[Data]
• • • •
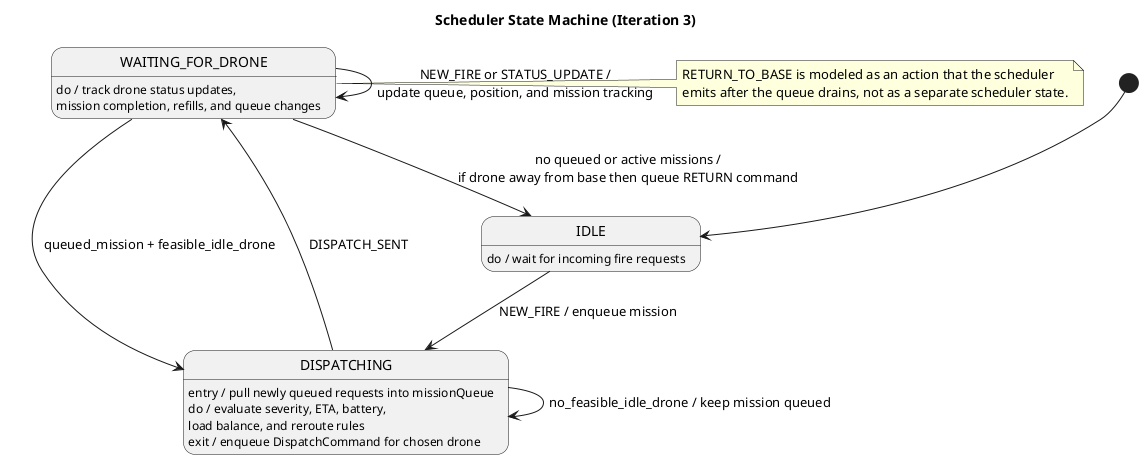
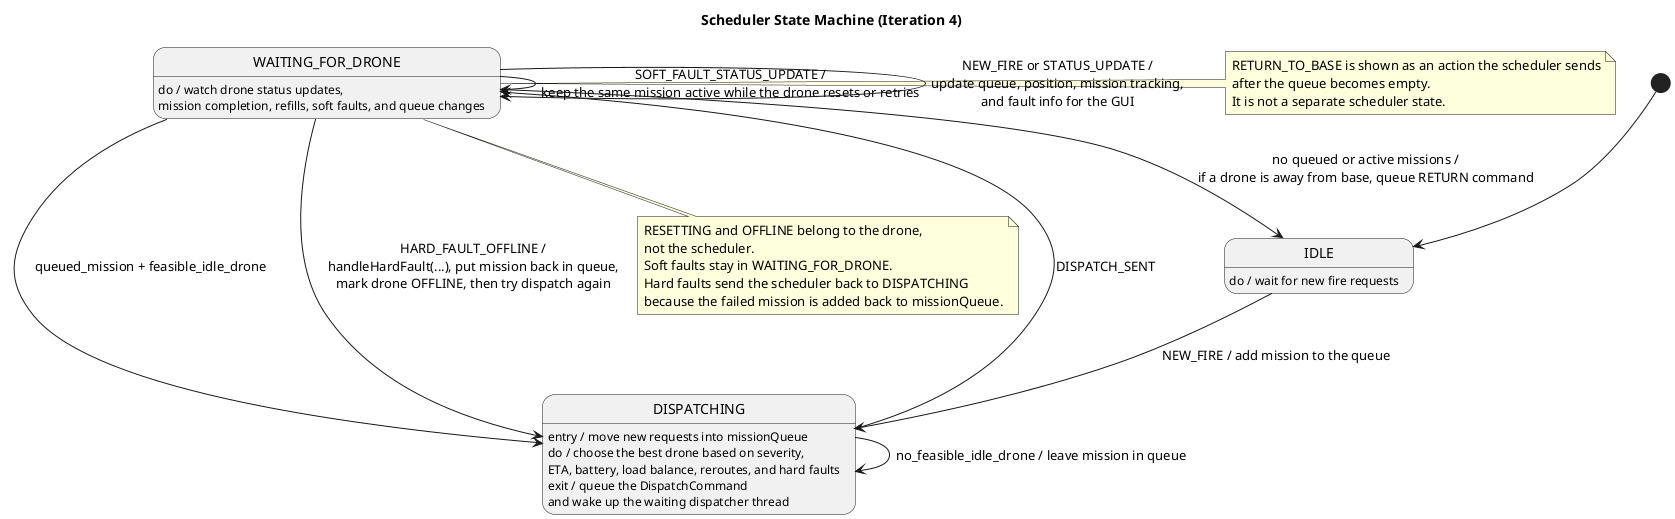
@startuml
- title Scheduler State Machine (Iteration 3)
+ title Scheduler State Machine (Iteration 4)

state IDLE
state DISPATCHING
state WAITING_FOR_DRONE

- IDLE : do / wait for incoming fire requests
- DISPATCHING : entry / pull newly queued requests into missionQueue
- DISPATCHING : do / evaluate severity, ETA, battery,\nload balance, and reroute rules
- DISPATCHING : exit / enqueue DispatchCommand for chosen drone
- WAITING_FOR_DRONE : do / track drone status updates,\nmission completion, refills, and queue changes
+ IDLE : do / wait for new fire requests
+ DISPATCHING : entry / move new requests into missionQueue
+ DISPATCHING : do / choose the best drone based on severity,\nETA, battery, load balance, reroutes, and hard faults
+ DISPATCHING : exit / queue the DispatchCommand\nand wake up the waiting dispatcher thread
+ WAITING_FOR_DRONE : do / watch drone status updates,\nmission completion, refills, soft faults, and queue changes

[*] --> IDLE

- IDLE --> DISPATCHING : NEW_FIRE / enqueue mission
+ IDLE --> DISPATCHING : NEW_FIRE / add mission to the queue
DISPATCHING --> WAITING_FOR_DRONE : DISPATCH_SENT
- DISPATCHING --> DISPATCHING : no_feasible_idle_drone / keep mission queued
+ DISPATCHING --> DISPATCHING : no_feasible_idle_drone / leave mission in queue

WAITING_FOR_DRONE --> DISPATCHING : queued_mission + feasible_idle_drone
- WAITING_FOR_DRONE --> WAITING_FOR_DRONE : NEW_FIRE or STATUS_UPDATE /\nupdate queue, position, and mission tracking
- WAITING_FOR_DRONE --> IDLE : no queued or active missions /\nif drone away from base then queue RETURN command
+ WAITING_FOR_DRONE --> DISPATCHING : HARD_FAULT_OFFLINE /\nhandleHardFault(...), put mission back in queue,\nmark drone OFFLINE, then try dispatch again
+ WAITING_FOR_DRONE --> WAITING_FOR_DRONE : SOFT_FAULT_STATUS_UPDATE /\nkeep the same mission active while the drone resets or retries
+ WAITING_FOR_DRONE --> WAITING_FOR_DRONE : NEW_FIRE or STATUS_UPDATE /\nupdate queue, position, mission tracking,\nand fault info for the GUI
+ WAITING_FOR_DRONE --> IDLE : no queued or active missions /\nif a drone is away from base, queue RETURN command

note right of WAITING_FOR_DRONE
-   RETURN_TO_BASE is modeled as an action that the scheduler
-   emits after the queue drains, not as a separate scheduler state.
+   RETURN_TO_BASE is shown as an action the scheduler sends
+   after the queue becomes empty.
+   It is not a separate scheduler state.
+ end note
+ 
+ note bottom of WAITING_FOR_DRONE
+   RESETTING and OFFLINE belong to the drone,
+   not the scheduler.
+   Soft faults stay in WAITING_FOR_DRONE.
+   Hard faults send the scheduler back to DISPATCHING
+   because the failed mission is added back to missionQueue.
end note

@enduml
• • • •
[Task goal] Could you write out every record exactly, leaving the pictures out?

[Task result]
@startuml
- title Scheduler State Machine (Iteration 3)
+ title Scheduler State Machine (Iteration 4)

state IDLE
state DISPATCHING
state WAITING_FOR_DRONE

- IDLE : do / wait for incoming fire requests
- DISPATCHING : entry / pull newly queued requests into missionQueue
- DISPATCHING : do / evaluate severity, ETA, battery,\nload balance, and reroute rules
- DISPATCHING : exit / enqueue DispatchCommand for chosen drone
- WAITING_FOR_DRONE : do / track drone status updates,\nmission completion, refills, and queue changes
+ IDLE : do / wait for new fire requests
+ DISPATCHING : entry / move new requests into missionQueue
+ DISPATCHING : do / choose the best drone based on severity,\nETA, battery, load balance, reroutes, and hard faults
+ DISPATCHING : exit / queue the DispatchCommand\nand wake up the waiting dispatcher thread
+ WAITING_FOR_DRONE : do / watch drone status updates,\nmission completion, refills, soft faults, and queue changes

[*] --> IDLE

- IDLE --> DISPATCHING : NEW_FIRE / enqueue mission
+ IDLE --> DISPATCHING : NEW_FIRE / add mission to the queue
DISPATCHING --> WAITING_FOR_DRONE : DISPATCH_SENT
- DISPATCHING --> DISPATCHING : no_feasible_idle_drone / keep mission queued
+ DISPATCHING --> DISPATCHING : no_feasible_idle_drone / leave mission in queue

WAITING_FOR_DRONE --> DISPATCHING : queued_mission + feasible_idle_drone
- WAITING_FOR_DRONE --> WAITING_FOR_DRONE : NEW_FIRE or STATUS_UPDATE /\nupdate queue, position, and mission tracking
- WAITING_FOR_DRONE --> IDLE : no queued or active missions /\nif drone away from base then queue RETURN command
+ WAITING_FOR_DRONE --> DISPATCHING : HARD_FAULT_OFFLINE /\nhandleHardFault(...), put mission back in queue,\nmark drone OFFLINE, then try dispatch again
+ WAITING_FOR_DRONE --> WAITING_FOR_DRONE : SOFT_FAULT_STATUS_UPDATE /\nkeep the same mission active while the drone resets or retries
+ WAITING_FOR_DRONE --> WAITING_FOR_DRONE : NEW_FIRE or STATUS_UPDATE /\nupdate queue, position, mission tracking,\nand fault info for the GUI
+ WAITING_FOR_DRONE --> IDLE : no queued or active missions /\nif a drone is away from base, queue RETURN command

note right of WAITING_FOR_DRONE
-   RETURN_TO_BASE is modeled as an action that the scheduler
-   emits after the queue drains, not as a separate scheduler state.
+   RETURN_TO_BASE is shown as an action the scheduler sends
+   after the queue becomes empty.
+   It is not a separate scheduler state.
+ end note
+ 
+ note bottom of WAITING_FOR_DRONE
+   RESETTING and OFFLINE belong to the drone,
+   not the scheduler.
+   Soft faults stay in WAITING_FOR_DRONE.
+   Hard faults send the scheduler back to DISPATCHING
+   because the failed mission is added back to missionQueue.
end note

@enduml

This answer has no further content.